John Fischer addressed the controversial issue of multiculturalism. He stated that One Nation policy was to "abolish funding for multicultural programs, while at the same time upholding the principle that individuals or groups are free to preserve their cultural heritage using their own resources ... it must be imparted to and accepted by immigration applicants that if they wish to migrate to Australia, they must want to be Australians and not simply people from somewhere else who now live in Australia".
Mr Fischer also expressed grave concern for the "destruction of small Australian towns and communities" as a result of the policies of privatisation pursued by both Labor and Liberal governments at Federal and State levels.
He pointed particularly to the closure of hundreds of branches in country towns that followed the privatisation of the Commonwealth Bank.
Mr Fischer asked: "What obligation and responsibility does government accept for the maintenance of social and economic infrastructure in regional and remote Australia?"
Mr Fischer was also critical of native title legislation, asserting that the uncertainty of land tenure has been a major factor in the decline of expenditure on mining exploration in Western Australia from $175 million in 1975 to just $100 million in 2000.
Describing One Nation as unapologetically "nationalistic in its outlook and conduct", Mr Fischer was critical of the "international transfer of judicial authority from our courts" and the "transfer of legislative authority from the legislators to the courts", especially the High Court.
In his maiden speech, fellow One Nation Legislative Councillor, Frank Hough, spoke of the dramatic decline of the rural sector in Western Australia, from 290,000 farmers in 1966 to less than 100,000 today, with 35 farmers leaving the land every week.
Mr Hough attributed much of this decline to the adverse effects of National Competition Policy on rural life, pointing for example to the devastating impact of the deregulation of the dairy industry. Quarantine
He also warned that the new approach to quarantine adopted by the "brave new world" organisation Biosecurity Australia was threatening Australian agriculture's disease-free status.
The third One Nation Legislative Councillor, Paddy Embry, who represents the South West Region, spoke of the devastation caused to the timber industry, to timber workers and their families and to timber towns through misguided policies dictated by emotion "fuelled with ignorance and lies". (Timber workers are still waiting for the promised compensation package from the Gallop Government).
He warned that "globalisation is about greed and power.
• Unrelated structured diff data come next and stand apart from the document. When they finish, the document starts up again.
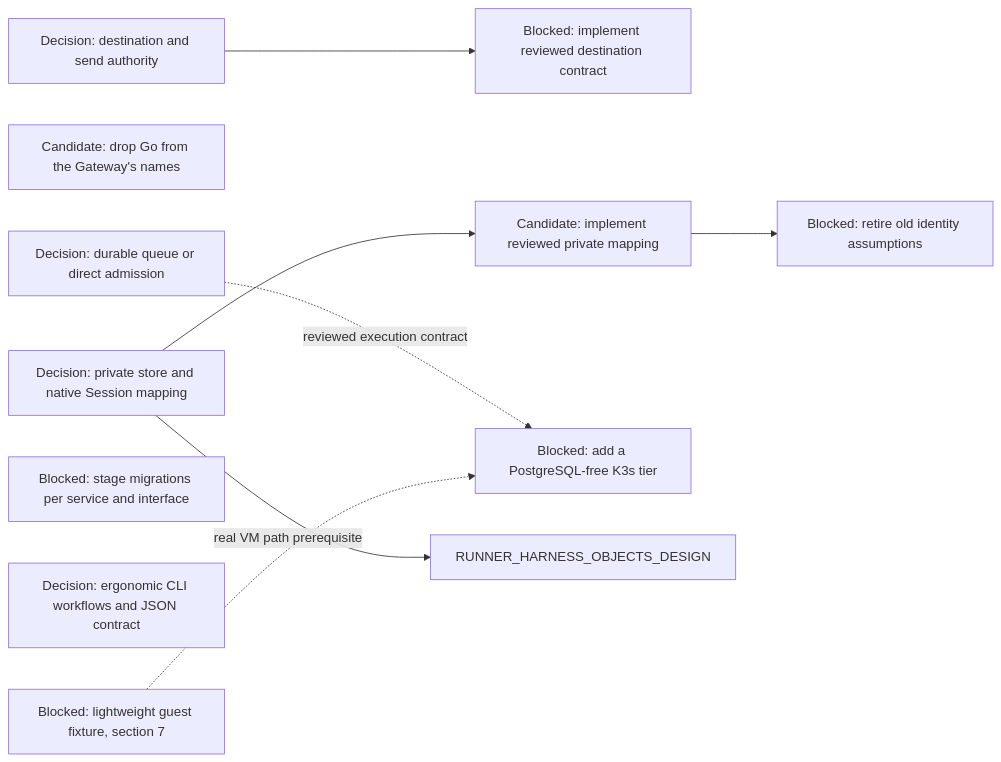
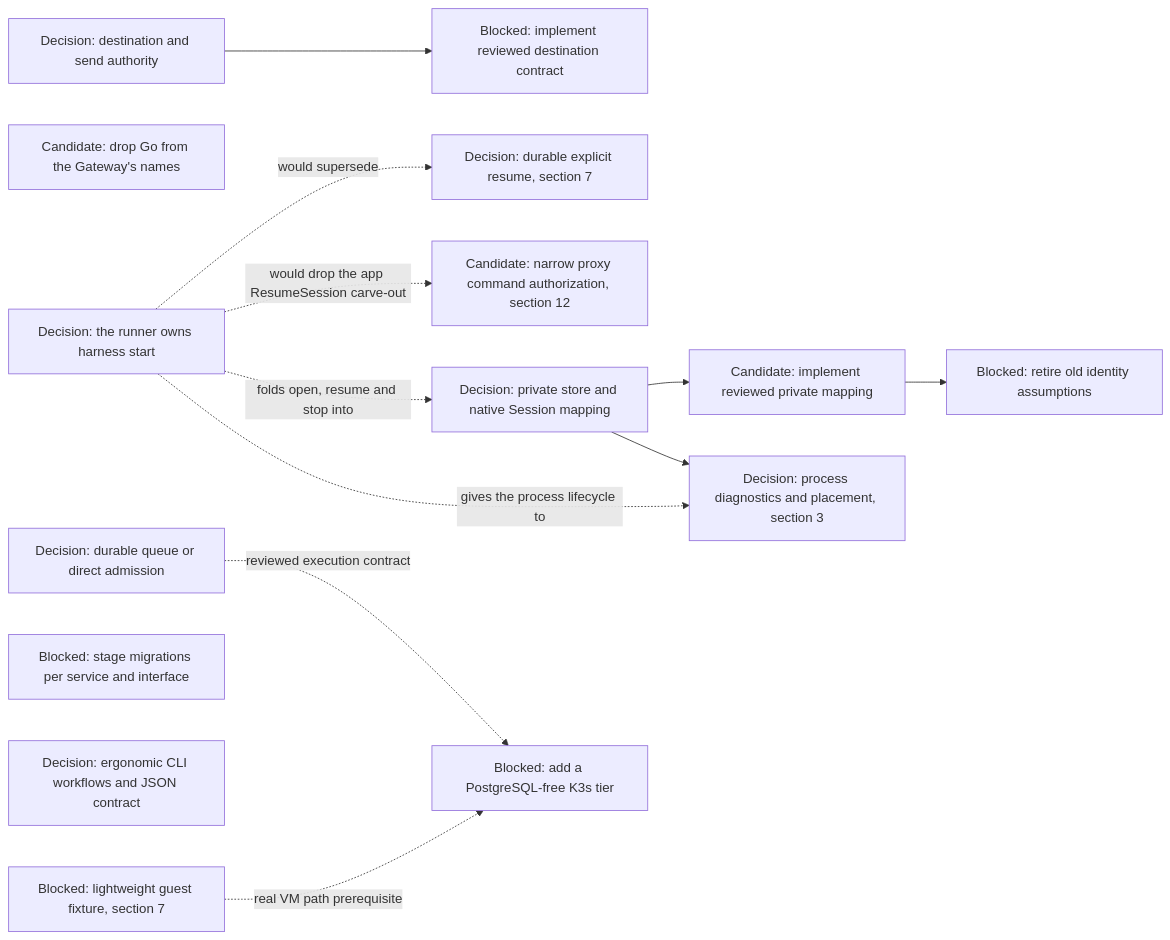
Diagram 16 of 16 in agentplane/plans/task_dag.md (agentydragon-agent/ducktape), drawn with Mermaid before and after one commit. The commit also changed other lines of this file, not shown here.

First line of the commit message:
DAG: burn down the resume affordance node, add the harness lifecycle decision (#10928)

````diff
--- a/agentplane/plans/task_dag.md
+++ b/agentplane/plans/task_dag.md
@@ -1719,20 +1703,28 @@
 ```mermaid
 flowchart LR
     DISPATCHER_PERSISTENCE_MODEL_DESIGN[Decision: durable queue or direct admission]
     GATEWAY_RENAME[Candidate: drop Go from the Gateway's names]
     DELIVERY_DESTINATION_AUTHORITY_DESIGN[Decision: destination and send authority]
     DELIVERY_DESTINATION_CONTRACT[Blocked: implement reviewed destination contract]
     HARNESS_IDENTITY_DESIGN[Decision: private store and native Session mapping]
     RUNNER_STORE_SESSION_IDENTITY[Candidate: implement reviewed private mapping]
     RUNNER_IDENTITY_LEGACY_CLEANUP[Blocked: retire old identity assumptions]
+    HARNESS_LIFECYCLE_OWNERSHIP[Decision: the runner owns harness start]
+    APP_NATIVE_RESUME_CONTRACT[Decision: durable explicit resume, section 7]
+    PROXY_START_METHODS_DISPATCHER_ONLY[Candidate: narrow proxy command authorization, section 12]
+    RUNNER_HARNESS_OBJECTS_DESIGN[Decision: process diagnostics and placement, section 3]
     SERVICE_API_TRANSPORT_MIGRATIONS[Blocked: stage migrations per service and interface]
     AGENT_API_TOOLING_DESIGN[Decision: ergonomic CLI workflows and JSON contract]
     CNPG_FREE_K3S_INTEGRATION_TIER[Blocked: add a PostgreSQL-free K3s tier]
     K3S_VM_IMAGE[Blocked: lightweight guest fixture, section 7]
     DELIVERY_DESTINATION_AUTHORITY_DESIGN --> DELIVERY_DESTINATION_CONTRACT
     RUNNER_STORE_SESSION_IDENTITY --> RUNNER_IDENTITY_LEGACY_CLEANUP
     HARNESS_IDENTITY_DESIGN --> RUNNER_STORE_SESSION_IDENTITY
     HARNESS_IDENTITY_DESIGN --> RUNNER_HARNESS_OBJECTS_DESIGN
+    HARNESS_LIFECYCLE_OWNERSHIP -. would supersede .-> APP_NATIVE_RESUME_CONTRACT
+    HARNESS_LIFECYCLE_OWNERSHIP -. would drop the app ResumeSession carve-out .-> PROXY_START_METHODS_DISPATCHER_ONLY
+    HARNESS_LIFECYCLE_OWNERSHIP -. folds open, resume and stop into .-> HARNESS_IDENTITY_DESIGN
+    HARNESS_LIFECYCLE_OWNERSHIP -. gives the process lifecycle to .-> RUNNER_HARNESS_OBJECTS_DESIGN
     DISPATCHER_PERSISTENCE_MODEL_DESIGN -. reviewed execution contract .-> CNPG_FREE_K3S_INTEGRATION_TIER
     K3S_VM_IMAGE -. real VM path prerequisite .-> CNPG_FREE_K3S_INTEGRATION_TIER
 ```
````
As a result of globalisation, a few people in the two, three or four countries become richer and the remainder become poorer". He proposed that Australia withdraw from the World Trade Organisation and focus attention on bilateral trade contracts.
Mr Embry also raised as a matter of concern the fact that the armed services have contracted out for six-year period to an American-owned company, Manpower Australia, the recruitment and selection of service personnel.
He quoted the manager of Manpower Australia as stating that "only those recruits with global interests at heart will be allowed to join".
Mr Embry concluded his maiden speech by stating that "most importantly, I want decision-making for Australia to return to Australian hands".
The decision by the WA State Liberal Conference to allow candidates to negotiate preference deals with One Nation is a significant break from the bipartisan approach of always putting One Nation last, which has served the ALP so well in the past, including delivering government to it in Western Australia.
What is more necessary is that both major parties listen to the concerns motivating One Nation voters that were expressed in the maiden speeches of the One Nation Legislative Councillors - the destruction of rural Australia, the devastating impacts of economic rationalism and globalisation and the erosion of Australian sovereignty.
If either party made a genuine response, rather than token concessions, to these grassroots concerns then they would win the next Federal election in a landslide.